It's Friday - it's Prom Night for my soon-to-be 17 year old daughter. She arrives home from school with no expectation, excitement or even knowledge that tonight will be any different from any other night. She will have three dates: her father, driving down from Maryland just for the evening, her step-dad and me.
I head her straight upstairs after school and slip her into a soapy tub noticing her S-shaped spine, the hallmark of scoliosis. Noticing the tiny scar along her upper right rib where the chest tube was placed at 22 months old after she aspirated on vomit during a 60 minute tonic clonic seizure. So many stories we've shared.
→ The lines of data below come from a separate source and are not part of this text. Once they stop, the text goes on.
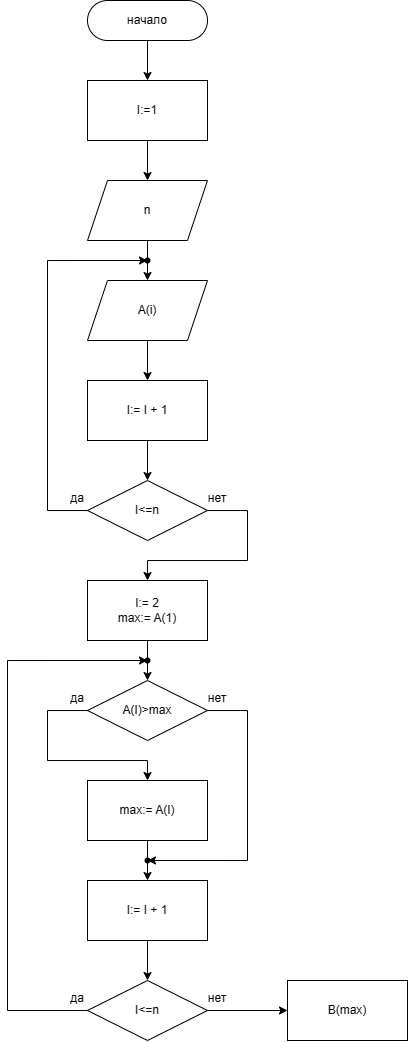
Earlier version of the draw.io export l2t1.png (H33MP/rsue). Source tidied: cells renumbered, new cells last; positions are measured from the earlier drawing's top-left corner, leaving out a move shared by most shapes.
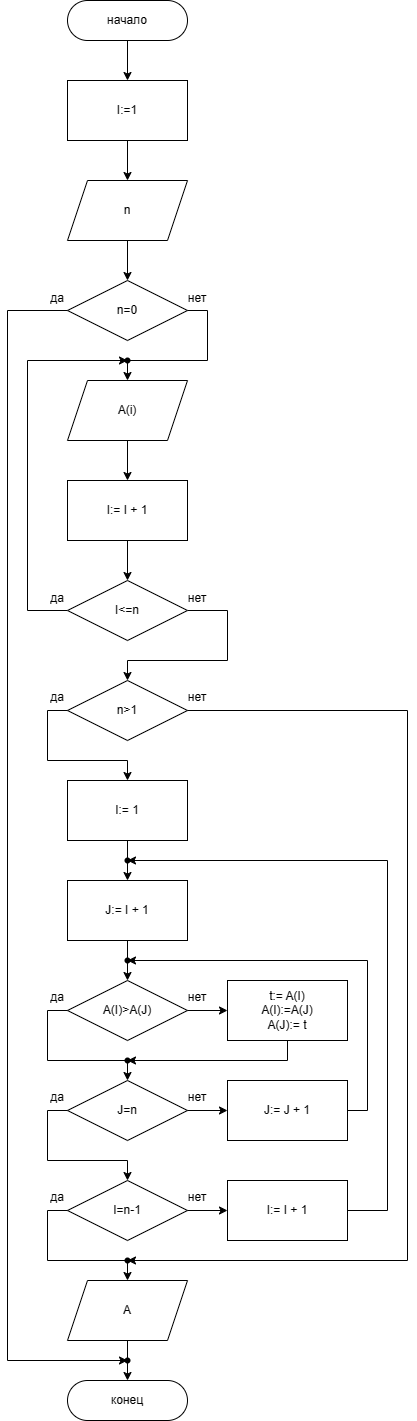
The same diagram one commit later.

What changed in the source:
```diff
@@ -6,60 +6,53 @@
       <mxGeometry relative="1" as="geometry" />
     </mxCell>
     <mxCell id="3" value="начало" style="rounded=1;whiteSpace=wrap;html=1;arcSize=50;" parent="1" vertex="1">
-      <mxGeometry x="80" width="120" height="40" as="geometry" />
+      <mxGeometry x="80" y="-140" width="120" height="40" as="geometry" />
     </mxCell>
-    <mxCell id="4" style="edgeStyle=orthogonalEdgeStyle;rounded=0;jettySize=auto;html=1;" parent="1" edge="1" source="5" target="9">
-      <mxGeometry relative="1" as="geometry" />
-    </mxCell>
+    <mxCell id="40" style="edgeStyle=orthogonalEdgeStyle;rounded=0;jettySize=auto;html=1;" parent="1" edge="1" source="5" target="82">
+      <mxGeometry relative="1" as="geometry" />
+    </mxCell>
     <mxCell id="5" value="n" style="shape=parallelogram;perimeter=parallelogramPerimeter;whiteSpace=wrap;html=1;fixedSize=1;" parent="1" vertex="1">
-      <mxGeometry x="80" y="180" width="120" height="60" as="geometry" />
+      <mxGeometry x="80" y="40" width="120" height="60" as="geometry" />
     </mxCell>
     <mxCell id="6" style="edgeStyle=orthogonalEdgeStyle;rounded=0;jettySize=auto;html=1;" parent="1" edge="1" source="7" target="5">
       <mxGeometry relative="1" as="geometry" />
     </mxCell>
     <mxCell id="7" value="I:=1" style="rounded=0;whiteSpace=wrap;html=1;" parent="1" vertex="1">
-      <mxGeometry x="80" y="80" width="120" height="60" as="geometry" />
+      <mxGeometry x="80" y="-60" width="120" height="60" as="geometry" />
     </mxCell>
     <mxCell id="8" style="edgeStyle=orthogonalEdgeStyle;rounded=0;jettySize=auto;html=1;" parent="1" edge="1" source="9" target="11">
       <mxGeometry relative="1" as="geometry" />
     </mxCell>
     <mxCell id="9" value="A(i)" style="shape=parallelogram;perimeter=parallelogramPerimeter;whiteSpace=wrap;html=1;fixedSize=1;" parent="1" vertex="1">
-      <mxGeometry x="80" y="280" width="120" height="60" as="geometry" />
+      <mxGeometry x="80" y="240" width="120" height="60" as="geometry" />
     </mxCell>
     <mxCell id="10" style="edgeStyle=orthogonalEdgeStyle;rounded=0;jettySize=auto;html=1;" parent="1" edge="1" source="11" target="18">
       <mxGeometry relative="1" as="geometry" />
     </mxCell>
     <mxCell id="11" value="I:= I + 1" style="whiteSpace=wrap;html=1;" parent="1" vertex="1">
-      <mxGeometry x="80" y="380" width="120" height="60" as="geometry" />
+      <mxGeometry x="80" y="340" width="120" height="60" as="geometry" />
     </mxCell>
-    <mxCell id="12" style="edgeStyle=orthogonalEdgeStyle;rounded=0;jettySize=auto;html=1;" parent="1" edge="1" source="18" target="14">
+    <mxCell id="12" style="edgeStyle=orthogonalEdgeStyle;rounded=0;jettySize=auto;html=1;" parent="1" edge="1" source="18">
       <mxGeometry relative="1" as="geometry">
+        <mxPoint x="140" y="220" as="targetPoint" />
         <Array as="points">
-          <mxPoint x="40" y="510" />
-          <mxPoint x="40" y="260" />
+          <mxPoint x="40" y="470" />
+          <mxPoint x="40" y="220" />
         </Array>
       </mxGeometry>
     </mxCell>
-    <mxCell id="13" style="edgeStyle=orthogonalEdgeStyle;rounded=0;jettySize=auto;html=1;entryX=0.5;entryY=0;entryDx=0;entryDy=0;" parent="1" edge="1" source="18" target="16">
+    <mxCell id="13" style="edgeStyle=orthogonalEdgeStyle;rounded=0;jettySize=auto;html=1;entryX=0.5;entryY=0;entryDx=0;entryDy=0;" parent="1" edge="1" source="18">
       <mxGeometry relative="1" as="geometry">
+        <mxPoint x="140" y="540" as="targetPoint" />
         <Array as="points">
-          <mxPoint x="240" y="510" />
-          <mxPoint x="240" y="560" />
-          <mxPoint x="140" y="560" />
+          <mxPoint x="240" y="470" />
+          <mxPoint x="240" y="520" />
+          <mxPoint x="140" y="520" />
         </Array>
       </mxGeometry>
     </mxCell>
-    <mxCell id="14" style="shape=waypoint;sketch=0;size=6;points=[];fillColor=default;perimeter=centerPerimeter;snapToPoint=1;" parent="1" vertex="1">
-      <mxGeometry x="130" y="250" width="20" height="20" as="geometry" />
-    </mxCell>
-    <mxCell id="15" style="edgeStyle=orthogonalEdgeStyle;rounded=0;jettySize=auto;html=1;" parent="1" edge="1" source="16" target="22">
-      <mxGeometry relative="1" as="geometry" />
-    </mxCell>
-    <mxCell id="16" value="I:= 2&lt;br&gt;max:= A(1)" style="rounded=0;whiteSpace=wrap;html=1;" parent="1" vertex="1">
-      <mxGeometry x="80" y="580" width="120" height="60" as="geometry" />
-    </mxCell>
     <mxCell id="17" style="group;" parent="1" vertex="1">
-      <mxGeometry x="60" y="480" width="160" height="60" as="geometry" />
+      <mxGeometry x="60" y="440" width="160" height="60" as="geometry" />
     </mxCell>
     <mxCell id="18" value="I&amp;lt;=n" style="rhombus;whiteSpace=wrap;html=1;" parent="17" vertex="1">
       <mxGeometry x="20" width="120" height="60" as="geometry" />
@@ -70,78 +63,206 @@
     <mxCell id="20" value="нет" style="text;html=1;strokeColor=none;fillColor=none;align=center;verticalAlign=middle;whiteSpace=wrap;rounded=0;" parent="17" vertex="1">
       <mxGeometry x="140" y="10" width="20" height="15" as="geometry" />
     </mxCell>
-    <mxCell id="21" style="group;" parent="1" vertex="1">
-      <mxGeometry x="60" y="680" width="160" height="60" as="geometry" />
-    </mxCell>
-    <mxCell id="22" value="A(I)&amp;gt;max" style="rhombus;whiteSpace=wrap;html=1;" parent="21" vertex="1">
-      <mxGeometry x="20" width="120" height="60" as="geometry" />
-    </mxCell>
-    <mxCell id="23" value="да" style="text;html=1;strokeColor=none;fillColor=none;align=center;verticalAlign=middle;whiteSpace=wrap;rounded=0;" parent="21" vertex="1">
-      <mxGeometry y="10" width="20" height="15" as="geometry" />
-    </mxCell>
-    <mxCell id="24" value="нет" style="text;html=1;strokeColor=none;fillColor=none;align=center;verticalAlign=middle;whiteSpace=wrap;rounded=0;" parent="21" vertex="1">
-      <mxGeometry x="140" y="10" width="20" height="15" as="geometry" />
-    </mxCell>
-    <mxCell id="25" style="edgeStyle=orthogonalEdgeStyle;rounded=0;jettySize=auto;html=1;" parent="1" edge="1" source="26" target="33">
-      <mxGeometry relative="1" as="geometry" />
-    </mxCell>
+    <mxCell id="41" style="edgeStyle=orthogonalEdgeStyle;rounded=0;jettySize=auto;html=1;" parent="1" edge="1" source="42" target="48">
+      <mxGeometry relative="1" as="geometry" />
+    </mxCell>
+    <mxCell id="42" value="I:= 1" style="rounded=0;whiteSpace=wrap;html=1;" parent="1" vertex="1">
+      <mxGeometry x="80" y="640" width="120" height="60" as="geometry" />
+    </mxCell>
+    <mxCell id="43" style="group;" parent="1" vertex="1">
+      <mxGeometry x="60" y="840" width="160" height="60" as="geometry" />
+    </mxCell>
+    <mxCell id="44" value="A(I)&amp;gt;A(J)" style="rhombus;whiteSpace=wrap;html=1;" parent="43" vertex="1">
+      <mxGeometry x="20" width="120" height="60" as="geometry" />
+    </mxCell>
+    <mxCell id="45" value="да" style="text;html=1;strokeColor=none;fillColor=none;align=center;verticalAlign=middle;whiteSpace=wrap;rounded=0;" parent="43" vertex="1">
+      <mxGeometry y="10" width="20" height="15" as="geometry" />
+    </mxCell>
+    <mxCell id="46" value="нет" style="text;html=1;strokeColor=none;fillColor=none;align=center;verticalAlign=middle;whiteSpace=wrap;rounded=0;" parent="43" vertex="1">
+      <mxGeometry x="140" y="10" width="20" height="15" as="geometry" />
+    </mxCell>
+    <mxCell id="47" style="edgeStyle=orthogonalEdgeStyle;rounded=0;jettySize=auto;html=1;" parent="1" edge="1" source="48" target="44">
+      <mxGeometry relative="1" as="geometry" />
+    </mxCell>
+    <mxCell id="48" value="J:= I + 1" style="rounded=0;whiteSpace=wrap;html=1;" parent="1" vertex="1">
+      <mxGeometry x="80" y="740" width="120" height="60" as="geometry" />
+    </mxCell>
+    <mxCell id="49" value="t:= A(I)&lt;br&gt;A(I):=A(J)&lt;br&gt;A(J):= t" style="rounded=0;whiteSpace=wrap;html=1;" parent="1" vertex="1">
+      <mxGeometry x="240" y="840" width="120" height="60" as="geometry" />
+    </mxCell>
+    <mxCell id="50" style="edgeStyle=orthogonalEdgeStyle;rounded=0;jettySize=auto;html=1;" parent="1" edge="1" source="44" target="49">
+      <mxGeometry relative="1" as="geometry" />
+    </mxCell>
+    <mxCell id="51" style="group;" parent="1" vertex="1">
+      <mxGeometry x="60" y="940" width="160" height="60" as="geometry" />
+    </mxCell>
+    <mxCell id="52" value="J=n" style="rhombus;whiteSpace=wrap;html=1;" parent="51" vertex="1">
+      <mxGeometry x="20" width="120" height="60" as="geometry" />
+    </mxCell>
+    <mxCell id="53" value="да" style="text;html=1;strokeColor=none;fillColor=none;align=center;verticalAlign=middle;whiteSpace=wrap;rounded=0;" parent="51" vertex="1">
+      <mxGeometry y="10" width="20" height="15" as="geometry" />
+    </mxCell>
+    <mxCell id="54" value="нет" style="text;html=1;strokeColor=none;fillColor=none;align=center;verticalAlign=middle;whiteSpace=wrap;rounded=0;" parent="51" vertex="1">
+      <mxGeometry x="140" y="10" width="20" height="15" as="geometry" />
+    </mxCell>
+    <mxCell id="55" style="edgeStyle=orthogonalEdgeStyle;rounded=0;jettySize=auto;html=1;entryX=0.5;entryY=0;entryDx=0;entryDy=0;" parent="1" edge="1" source="44" target="52">
+      <mxGeometry relative="1" as="geometry">
+        <Array as="points">
+          <mxPoint x="60" y="870" />
+          <mxPoint x="60" y="920" />
+          <mxPoint x="140" y="920" />
+        </Array>
+      </mxGeometry>
+    </mxCell>
+    <mxCell id="56" style="edgeStyle=orthogonalEdgeStyle;rounded=0;jettySize=auto;html=1;" parent="1" edge="1" source="26" target="57">
+      <mxGeometry relative="1" as="geometry">
+        <Array as="points">
+          <mxPoint x="400" y="1070" />
+          <mxPoint x="400" y="720" />
+        </Array>
+      </mxGeometry>
+    </mxCell>
     <mxCell id="26" value="I:= I + 1" style="rounded=0;whiteSpace=wrap;html=1;" parent="1" vertex="1">
-      <mxGeometry x="80" y="880" width="120" height="60" as="geometry" />
+      <mxGeometry x="240" y="1040" width="120" height="60" as="geometry" />
     </mxCell>
-    <mxCell id="27" style="edgeStyle=orthogonalEdgeStyle;rounded=0;jettySize=auto;html=1;" parent="1" edge="1" source="28" target="26">
-      <mxGeometry relative="1" as="geometry" />
-    </mxCell>
-    <mxCell id="28" value="max:= A(I)" style="rounded=0;whiteSpace=wrap;html=1;" parent="1" vertex="1">
-      <mxGeometry x="80" y="780" width="120" height="60" as="geometry" />
-    </mxCell>
-    <mxCell id="29" style="edgeStyle=orthogonalEdgeStyle;rounded=0;jettySize=auto;html=1;entryX=0.5;entryY=0;entryDx=0;entryDy=0;" parent="1" edge="1" source="22" target="28">
-      <mxGeometry relative="1" as="geometry">
-        <Array as="points">
-          <mxPoint x="40" y="710" />
-          <mxPoint x="40" y="760" />
-          <mxPoint x="140" y="760" />
-        </Array>
-      </mxGeometry>
-    </mxCell>
-    <mxCell id="30" style="shape=waypoint;sketch=0;size=6;points=[];fillColor=default;perimeter=centerPerimeter;snapToPoint=1;" parent="1" vertex="1">
-      <mxGeometry x="130" y="850" width="20" height="20" as="geometry" />
-    </mxCell>
-    <mxCell id="31" style="edgeStyle=orthogonalEdgeStyle;rounded=0;jettySize=auto;html=1;" parent="1" edge="1" source="22" target="30">
-      <mxGeometry relative="1" as="geometry">
-        <Array as="points">
-          <mxPoint x="240" y="710" />
-          <mxPoint x="240" y="860" />
-        </Array>
-      </mxGeometry>
-    </mxCell>
-    <mxCell id="32" style="group;" parent="1" vertex="1">
-      <mxGeometry x="60" y="980" width="160" height="60" as="geometry" />
-    </mxCell>
-    <mxCell id="33" value="I&amp;lt;=n" style="rhombus;whiteSpace=wrap;html=1;" parent="32" vertex="1">
-      <mxGeometry x="20" width="120" height="60" as="geometry" />
-    </mxCell>
-    <mxCell id="34" value="да" style="text;html=1;strokeColor=none;fillColor=none;align=center;verticalAlign=middle;whiteSpace=wrap;rounded=0;" parent="32" vertex="1">
-      <mxGeometry y="10" width="20" height="15" as="geometry" />
-    </mxCell>
-    <mxCell id="35" value="нет" style="text;html=1;strokeColor=none;fillColor=none;align=center;verticalAlign=middle;whiteSpace=wrap;rounded=0;" parent="32" vertex="1">
-      <mxGeometry x="140" y="10" width="20" height="15" as="geometry" />
-    </mxCell>
-    <mxCell id="36" style="shape=waypoint;sketch=0;size=6;points=[];fillColor=default;perimeter=centerPerimeter;snapToPoint=1;" parent="1" vertex="1">
-      <mxGeometry x="130" y="650" width="20" height="20" as="geometry" />
-    </mxCell>
-    <mxCell id="37" style="edgeStyle=orthogonalEdgeStyle;rounded=0;jettySize=auto;html=1;" parent="1" edge="1" source="33" target="36">
-      <mxGeometry relative="1" as="geometry">
-        <Array as="points">
-          <mxPoint y="1010" />
-          <mxPoint y="660" />
-        </Array>
-      </mxGeometry>
-    </mxCell>
-    <mxCell id="38" value="B(max)" style="whiteSpace=wrap;html=1;" parent="1" vertex="1">
-      <mxGeometry x="280" y="980" width="120" height="60" as="geometry" />
-    </mxCell>
-    <mxCell id="39" style="edgeStyle=orthogonalEdgeStyle;rounded=0;jettySize=auto;html=1;" parent="1" edge="1" source="33" target="38">
-      <mxGeometry relative="1" as="geometry" />
-    </mxCell>
+    <mxCell id="57" style="shape=waypoint;sketch=0;size=6;points=[];fillColor=default;perimeter=centerPerimeter;snapToPoint=1;rounded=0;" parent="1" vertex="1">
+      <mxGeometry x="130" y="710" width="20" height="20" as="geometry" />
+    </mxCell>
+    <mxCell id="58" style="edgeStyle=orthogonalEdgeStyle;rounded=0;jettySize=auto;html=1;" parent="1" edge="1" source="59" target="63">
+      <mxGeometry relative="1" as="geometry">
+        <Array as="points">
+          <mxPoint x="380" y="970" />
+          <mxPoint x="380" y="820" />
+        </Array>
+      </mxGeometry>
+    </mxCell>
+    <mxCell id="59" value="J:= J + 1" style="rounded=0;whiteSpace=wrap;html=1;" parent="1" vertex="1">
+      <mxGeometry x="240" y="940" width="120" height="60" as="geometry" />
+    </mxCell>
+    <mxCell id="60" style="edgeStyle=orthogonalEdgeStyle;rounded=0;jettySize=auto;html=1;" parent="1" edge="1" source="52" target="59">
+      <mxGeometry relative="1" as="geometry" />
+    </mxCell>
+    <mxCell id="61" style="edgeStyle=orthogonalEdgeStyle;rounded=0;jettySize=auto;html=1;" parent="1" edge="1" source="49" target="62">
+      <mxGeometry relative="1" as="geometry">
+        <Array as="points">
+          <mxPoint x="300" y="920" />
+        </Array>
+      </mxGeometry>
+    </mxCell>
+    <mxCell id="62" style="shape=waypoint;sketch=0;size=6;points=[];fillColor=default;perimeter=centerPerimeter;snapToPoint=1;rounded=0;" parent="1" vertex="1">
+      <mxGeometry x="130" y="910" width="20" height="20" as="geometry" />
+    </mxCell>
+    <mxCell id="63" style="shape=waypoint;sketch=0;size=6;points=[];fillColor=default;perimeter=centerPerimeter;snapToPoint=1;rounded=0;" parent="1" vertex="1">
+      <mxGeometry x="130" y="810" width="20" height="20" as="geometry" />
+    </mxCell>
+    <mxCell id="64" style="group;" parent="1" vertex="1">
+      <mxGeometry x="60" y="1040" width="160" height="60" as="geometry" />
+    </mxCell>
+    <mxCell id="65" value="I=n-1" style="rhombus;whiteSpace=wrap;html=1;" parent="64" vertex="1">
+      <mxGeometry x="20" width="120" height="60" as="geometry" />
+    </mxCell>
+    <mxCell id="66" value="да" style="text;html=1;strokeColor=none;fillColor=none;align=center;verticalAlign=middle;whiteSpace=wrap;rounded=0;" parent="64" vertex="1">
+      <mxGeometry y="10" width="20" height="15" as="geometry" />
+    </mxCell>
+    <mxCell id="67" value="нет" style="text;html=1;strokeColor=none;fillColor=none;align=center;verticalAlign=middle;whiteSpace=wrap;rounded=0;" parent="64" vertex="1">
+      <mxGeometry x="140" y="10" width="20" height="15" as="geometry" />
+    </mxCell>
+    <mxCell id="68" style="edgeStyle=orthogonalEdgeStyle;rounded=0;jettySize=auto;html=1;" parent="1" edge="1" source="52" target="65">
+      <mxGeometry relative="1" as="geometry">
+        <Array as="points">
+          <mxPoint x="60" y="970" />
+          <mxPoint x="60" y="1020" />
+          <mxPoint x="140" y="1020" />
+        </Array>
+      </mxGeometry>
+    </mxCell>
+    <mxCell id="69" style="edgeStyle=orthogonalEdgeStyle;rounded=0;jettySize=auto;html=1;" parent="1" edge="1" source="65" target="26">
+      <mxGeometry relative="1" as="geometry" />
+    </mxCell>
+    <mxCell id="70" style="edgeStyle=orthogonalEdgeStyle;rounded=0;jettySize=auto;html=1;entryX=0.5;entryY=0;entryDx=0;entryDy=0;" parent="1" edge="1" source="71" target="80">
+      <mxGeometry relative="1" as="geometry" />
+    </mxCell>
+    <mxCell id="71" value="A" style="shape=parallelogram;perimeter=parallelogramPerimeter;whiteSpace=wrap;html=1;fixedSize=1;" parent="1" vertex="1">
+      <mxGeometry x="80" y="1140" width="120" height="60" as="geometry" />
+    </mxCell>
+    <mxCell id="72" style="edgeStyle=orthogonalEdgeStyle;rounded=0;jettySize=auto;html=1;" parent="1" edge="1" source="65" target="71">
+      <mxGeometry relative="1" as="geometry">
+        <Array as="points">
+          <mxPoint x="60" y="1070" />
+          <mxPoint x="60" y="1120" />
+          <mxPoint x="140" y="1120" />
+        </Array>
+      </mxGeometry>
+    </mxCell>
+    <mxCell id="73" style="group;" parent="1" vertex="1">
+      <mxGeometry x="60" y="540" width="160" height="60" as="geometry" />
+    </mxCell>
+    <mxCell id="74" value="n&amp;gt;1" style="rhombus;whiteSpace=wrap;html=1;" parent="73" vertex="1">
+      <mxGeometry x="20" width="120" height="60" as="geometry" />
+    </mxCell>
+    <mxCell id="75" value="да" style="text;html=1;strokeColor=none;fillColor=none;align=center;verticalAlign=middle;whiteSpace=wrap;rounded=0;" parent="73" vertex="1">
+      <mxGeometry y="10" width="20" height="15" as="geometry" />
+    </mxCell>
+    <mxCell id="76" value="нет" style="text;html=1;strokeColor=none;fillColor=none;align=center;verticalAlign=middle;whiteSpace=wrap;rounded=0;" parent="73" vertex="1">
+      <mxGeometry x="140" y="10" width="20" height="15" as="geometry" />
+    </mxCell>
+    <mxCell id="77" style="edgeStyle=orthogonalEdgeStyle;rounded=0;jettySize=auto;html=1;entryX=0.5;entryY=0;entryDx=0;entryDy=0;" parent="1" edge="1" source="74" target="42">
+      <mxGeometry relative="1" as="geometry">
+        <Array as="points">
+          <mxPoint x="60" y="570" />
+          <mxPoint x="60" y="620" />
+          <mxPoint x="140" y="620" />
+        </Array>
+      </mxGeometry>
+    </mxCell>
+    <mxCell id="78" style="shape=waypoint;sketch=0;size=6;points=[];fillColor=default;perimeter=centerPerimeter;snapToPoint=1;" parent="1" vertex="1">
+      <mxGeometry x="130" y="1110" width="20" height="20" as="geometry" />
+    </mxCell>
+    <mxCell id="79" style="edgeStyle=orthogonalEdgeStyle;rounded=0;jettySize=auto;html=1;" parent="1" edge="1" source="74" target="78">
+      <mxGeometry relative="1" as="geometry">
+        <Array as="points">
+          <mxPoint x="420" y="570" />
+          <mxPoint x="420" y="1120" />
+        </Array>
+      </mxGeometry>
+    </mxCell>
+    <mxCell id="80" value="конец" style="rounded=1;whiteSpace=wrap;html=1;arcSize=50;" parent="1" vertex="1">
+      <mxGeometry x="80" y="1240" width="120" height="40" as="geometry" />
+    </mxCell>
+    <mxCell id="81" style="group;" parent="1" vertex="1">
+      <mxGeometry x="60" y="140" width="160" height="60" as="geometry" />
+    </mxCell>
+    <mxCell id="82" value="n=0" style="rhombus;whiteSpace=wrap;html=1;" parent="81" vertex="1">
+      <mxGeometry x="20" width="120" height="60" as="geometry" />
+    </mxCell>
+    <mxCell id="83" value="да" style="text;html=1;strokeColor=none;fillColor=none;align=center;verticalAlign=middle;whiteSpace=wrap;rounded=0;" parent="81" vertex="1">
+      <mxGeometry y="10" width="20" height="15" as="geometry" />
+    </mxCell>
+    <mxCell id="84" value="нет" style="text;html=1;strokeColor=none;fillColor=none;align=center;verticalAlign=middle;whiteSpace=wrap;rounded=0;" parent="81" vertex="1">
+      <mxGeometry x="140" y="10" width="20" height="15" as="geometry" />
+    </mxCell>
+    <mxCell id="85" style="edgeStyle=orthogonalEdgeStyle;rounded=0;jettySize=auto;html=1;entryX=0.5;entryY=0;entryDx=0;entryDy=0;" parent="1" edge="1" source="82" target="9">
+      <mxGeometry relative="1" as="geometry">
+        <Array as="points">
+          <mxPoint x="220" y="170" />
+          <mxPoint x="220" y="220" />
+          <mxPoint x="140" y="220" />
+        </Array>
+      </mxGeometry>
+    </mxCell>
+    <mxCell id="86" style="shape=waypoint;sketch=0;fillStyle=solid;size=6;fillColor=none;perimeter=centerPerimeter;" parent="1" vertex="1">
+      <mxGeometry x="130" y="210" width="20" height="20" as="geometry" />
+    </mxCell>
+    <mxCell id="87" style="edgeStyle=orthogonalEdgeStyle;rounded=0;jettySize=auto;html=1;" parent="1" edge="1" source="82" target="88">
+      <mxGeometry relative="1" as="geometry">
+        <Array as="points">
+          <mxPoint x="20" y="170" />
+          <mxPoint x="20" y="1220" />
+        </Array>
+      </mxGeometry>
+    </mxCell>
+    <mxCell id="88" style="shape=waypoint;sketch=0;size=6;points=[];fillColor=default;perimeter=centerPerimeter;snapToPoint=1;" parent="1" vertex="1">
+      <mxGeometry x="130" y="1210" width="20" height="20" as="geometry" />
+    </mxCell>
   </root>
 </mxGraphModel>
```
So many stories, and here we are all these years later.
I shampoo her hair, carefully shave her legs, pat her dry and secure her back in a diaper and comfy clothes then proceed to torture her by blow drying and brushing her hair.
I plug in my curling wand and practice the patience of twirling sections of hair into soft tendrils on an uncooperative victim of my primping. She is overwhelmed by all of this physical attention and dramatic change in her after-school routine. I am overwhelmed with happiness at another night of prom. The hair won't last more than an hour, but that's okay. It's worth it to dress my baby girl up once a year. It's worth it to make her look as special as she is.
and tearful... and aggressive.
This is before she smacked Tink in the head...
and this is after clocking Tink and poking Pink in the eye and every one's mood was going down hill fast.
So, obviously that went well.
I tell her no one can be this miserable when they look this beautiful, but she just isn't having any of it. This is the time I have to forget about my voracious picture taking habit and just leave her a little peace.
The prom is the brain child of Jessica C., a vocational specialist at my daughter's special school who decided four years ago to put together an amazing prom night for the students and their parents.
A mother of 2 and a full time employee, Jessica does not get paid anything extra for the hours and hours she and the prom committee volunteers spend to organize a spectacular event. They do not cut corners because they think the kids "won't notice." In fact, they strive to make it just as elegant, special, and beautiful as any "typical" prom at a "typical" school. If the world were full of people like Jessica it would be a magnificent place.
CB and her devoted teacher of 5 years, who worked all day, is on the prom committee, and attended the prom 8 months pregnant. Bless her sweet soul!
It was really difficult to get CB's picture all night. This is the usual case with her, but it seemed even more difficult for some reason. Probably because I was all eager with my new camera. So I figured when someone won't look at the lens, I'll just have to get all "artsy" with it.
Her mood was a bit all over the place tonight and she had a few "Mike Tyson" moments, punching unsuspecting people who got too close. I escaped the right hooks, but got a killer calf workout from wrangling her while in stilettos.
I think most of the time she was happy though. Especially when the DJ got going.
Some of the student's from CB's class together for a photo.
A friend of mine from church was there with her son. We often find ourselves sitting back in the church's "crying room" together. Her son, verbal and able to perform many more life skills than CB, attempted to coax her out on the dance floor. She was demure, playing a tad bit hard to get. But, she didn't right hook him. It was the sweetest thing I've ever seen.
As always, it is a great night. A night where we can all show up with our children and not feel conspicuous, not "shush" them or stop them from being themselves in a public setting. It is not just a night for them, it is a night for us too as their caregivers. A night to be able to do something really special with our children in a space of comfort and love. A place where no one does a double take, no one backs away, no one stares or wonders. Everyone here shares the same story.
CB had a great time, but I have to admit that when we arrived home at 10:30 pm, that's when I saw the biggest smile of the night on her face. She was just happy to snuggle up in bed and sleep. A girl after my own heart.